Why do most talented IT engineers become embedded software developers?
IoT devices are now part of our everyday lives and the general pace of technological change and innovation continues to gather unthought-of speed. There has never been a more exciting time to be a part of the embedded software community and become a professional in the field than the days we live in.
The demand for advanced and intelligent technology is largely consumer-driven and, as such, companies adapt their products and create new ones continuously. The need for qualified, experienced embedded software developers becomes implicit… and strong.
So what does an embedded software developer do?
He or she is responsible for designing, developing, optimising and implementing the software that is programmed into devices built around a microprocessor. They write code to solve problems and implement systems that make a physical hardware device work through software. From the concept right through to delivery; from the briefing, writing, testing and fixing stages to final release: these all fall into an embedded software developer’s ‘to do’ list.
To become an embedded software developer one needs a degree in computer engineering or a related field, as well as expertise in C/C++ programming, software configuration management (using tools such as Perforce, Git or SVN) and knowledge of specialised techniques for embedded programming.
Additionally, we, at VON Consulting, recommend for such positions that the future embedded software engineer in a client company’s team has a proven ability to read electronics schematics and troubleshoot problems and, ideally, experience with project management and software development life cycle.
Certainly, the basics presented below are a requirement, and we list them for the sake of accuracy that an embedded developer would always fancy:
- Communication protocols
- Design patterns
- Basic electronics
- Build environments
- Concurrent/parallel programming
- Real Time Operating Sytems
- Microprocessor and microcontroller fundamentals
Similar to business intelligence analyst and DevOps engineer, an embedded software engineer would preferably feel comfortable collaborating with other teams and third parties – e.g. clients. Ideally, they participate in briefing meetings with the latter, following that they will be proposing solutions and keeping them informed as the project progresses.

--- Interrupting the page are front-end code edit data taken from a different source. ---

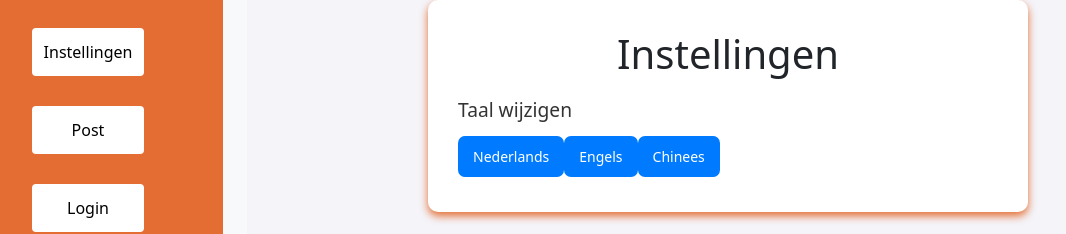
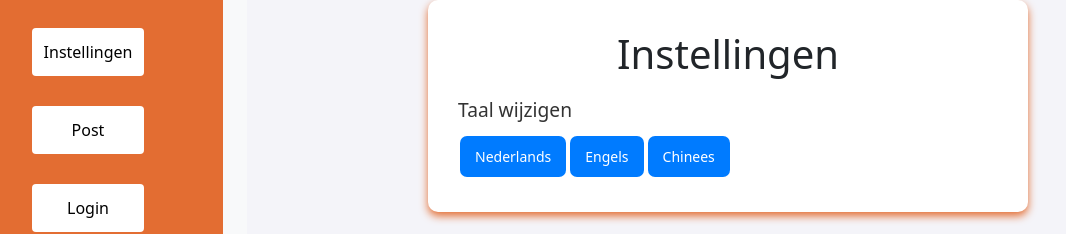
Before and after one commit to StijnWevers/eindwerkFrontEnd, an Angular app in the folder eindwerkFrontend/: page /settings in a window 1280 px wide. Shown: the part 384-618 px from the top of the page, without its empty margins (47-1113 px from the left). Built offline with nearby package versions, Linux system fonts and the light colour scheme.

Commit message:
Adjust button margin for improved spacing in settings section

```diff
--- a/eindwerkFrontend/src/app/pages/settings/settings.component.css
+++ b/eindwerkFrontend/src/app/pages/settings/settings.component.css
@@ -30,7 +30,7 @@
 /* Styling knoppen */
 .settings-section button {
   display: inline-block;
-  margin: 5px 0;
+  margin: 5px 2px;
   padding: 10px 15px;
   border: none;
   border-radius: 7px;
```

Individualistic embedded developers are also good assets to companies, working on specific topics, yet the preference goes towards team-players. Like almost anywhere else in our interconnected world.